or non-apparent ways. Might it be that adding the ability to re-bind a
reference might cause other problems in the language?


Could. First of all I think we should see differently references in
arguments and local/global reference variables. Most C++ books I've
seen say that local/global reference variables are of little use.

References are extremely useful in function arguments and return
value. It is a language feature I think that you cannot take the
address of a reference and that it there for our protection. For example
int foo (int&)
int bar ()
{
int i;
foo (i);
}

Here references guarantee that foo will not store the address of 'i'
in a place which will remain there *after* bar has returned, causing
lots of trouble.

Reference variables on the other hand are kind of "disabled" due to
the fact that they cannot be reassigned. The problem seems to be
just syntactical: How can you tell that this operation doesn't happen
to what the reference points to, but to the reference itself?
Right now the answer is: You can't. Use a pointer instead.

Allowing to "dereference" references gives more interesting possibilities
(for example: dereference (ri == rj), to see that references point to
same thing), and more ways to screw up (for example: delete dereference ri).
So one factor is whether we believe that the people using the language
have consciousness of what they're doing and they're not drunken. :)

Anyway, I do agree that the comitee thinks about those things much deeper.
Discussions in newsgroups may give them interesting ideas though.
Stelios
Jul 19 '05 #36

P: n/a
On Wed, 12 Nov 2003 02:34:46 -0800, stelios xanthakis wrote:
int foo (int&)
int bar ()
{
int i;
foo (i);
}

Here references guarantee that foo will not store the address of 'i' in
a place which will remain there *after* bar has returned, causing lots
of trouble.
Eh?

void store_pointer(int*);

int foo (int& x) {
store_pointer(&x);
}
Allowing to "dereference" references gives more interesting
possibilities (for example: dereference (ri == rj), to see that
references point to
if (&ri == &rj) {
printf("ri and rj reference the same object\n");
}
same thing), and more ways to screw up (for example: delete dereference
ri). So one factor is whether we believe that the people using the
language have consciousness of what they're doing and they're not
drunken. :)

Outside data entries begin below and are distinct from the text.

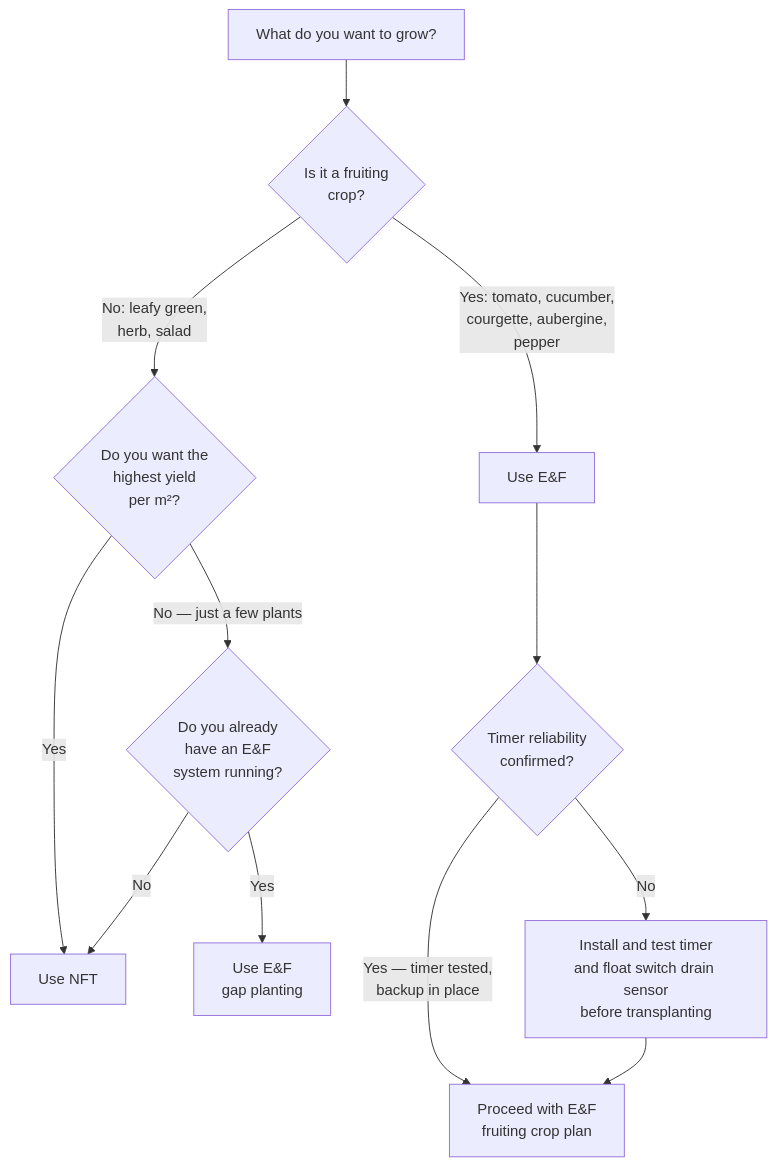
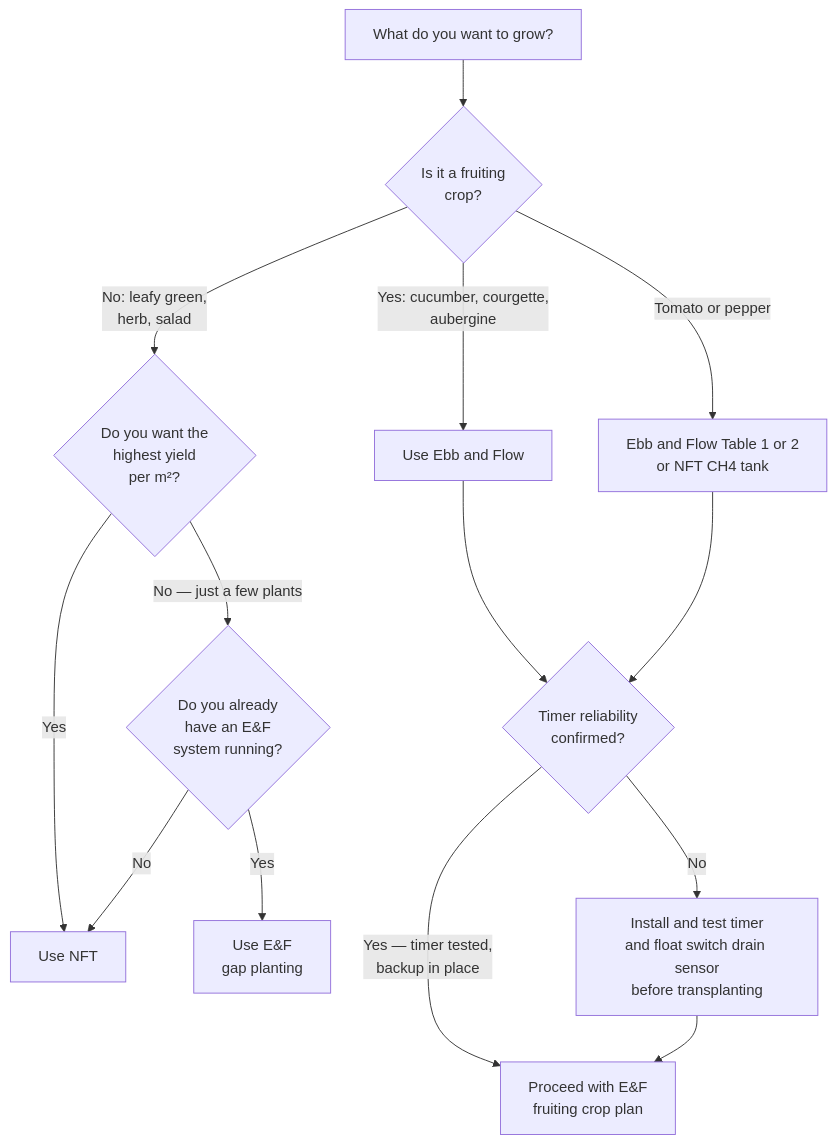
Before and after one commit to UncleJS/guide_hydroponics: the diagram in guide/compare/02-crops.md, drawn with Mermaid. The commit also changed other lines of this file and 35 other files, not shown here.

````diff
--- a/guide/compare/02-crops.md
+++ b/guide/compare/02-crops.md
@@ -486,14 +486,16 @@
 ```mermaid
 graph TD
   A[What do you want to grow?] --> B{Is it a fruiting<br/>crop?}
-  B -->|Yes: tomato, cucumber,<br/>courgette, aubergine,<br/>pepper| C[Use E&F]
+  B -->|Yes: cucumber, courgette,<br/>aubergine| C[Use Ebb and Flow]
+  B -->|Tomato or pepper| C2[Ebb and Flow Table 1 or 2<br/>or NFT CH4 tank]
   B -->|No: leafy green,<br/>herb, salad| D{Do you want the<br/>highest yield<br/>per m²?}
   D -->|Yes| E[Use NFT]
   D -->|No — just a few plants| F{Do you already<br/>have an E&F<br/>system running?}
   F -->|Yes| G[Use E&F<br/>gap planting]
   F -->|No| E
   C --> H{Timer reliability<br/>confirmed?}
+  C2 --> H
   H -->|Yes — timer tested,<br/>backup in place| I[Proceed with E&F<br/>fruiting crop plan]
   H -->|No| J[Install and test timer<br/>and float switch drain sensor<br/>before transplanting]
   J --> I
 ```
````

The point of references is that you can conveniently make a function that
is called without performing copying of it's parameters and can modify the
actual parameters (instead of a copy of them) without having to muck about
with pointer syntax.

compare:

void add42(int* value) {
*value +=42;
}

void add42(int& value) {
value += 42;
}

Now if the function was a little more advanced perhaps with several
parameters that shall be modified using a reference instead of a pointer
could make the code a lot clearer.

--
NPV

"the large print giveth, and the small print taketh away"
Tom Waits - Step right up

Jul 19 '05 #37

P: n/a
"Gary Labowitz" <gl*******@comcast.net> wrote...
"Victor Bazarov" <v.********@comAcast.net> wrote in message
news:7B7sb.125267$ao4.386072@attbi_s51...
"Gary Labowitz" <gl*******@comcast.net> wrote...
[...]
But I take it you can put a reference as a data member of a class and in creating an instance set the reference using a parameter.
This would satisfy assignment of a reference at runtime, wouldn't it?
No. It's not "assignment". It's "initialisation". Look it up.


Yes, of course, but what I am saying is: Can you set up a class with a
reference member, initialize it when the object is created and then use

it. By creating a new object of that class anytime you want to dynamically
"assign" that reference it satisfies the OP's question. Doesn't it?


I don't think so. Every time you instantiate such a class, you create
a _new_ reference, not _reuse_ the same one.

There is no need to play with words (and use double quotes) when it
comes to the language. Especially there is no need to substitute one
term with another when both are used with different meanings:
"an initialisation" is never "an assignment" and vice versa (you may
remove the double quotes and you will still have the true statement).

Victor

Jul 19 '05 #38

This discussion thread is closed

Replies have been disabled for this discussion.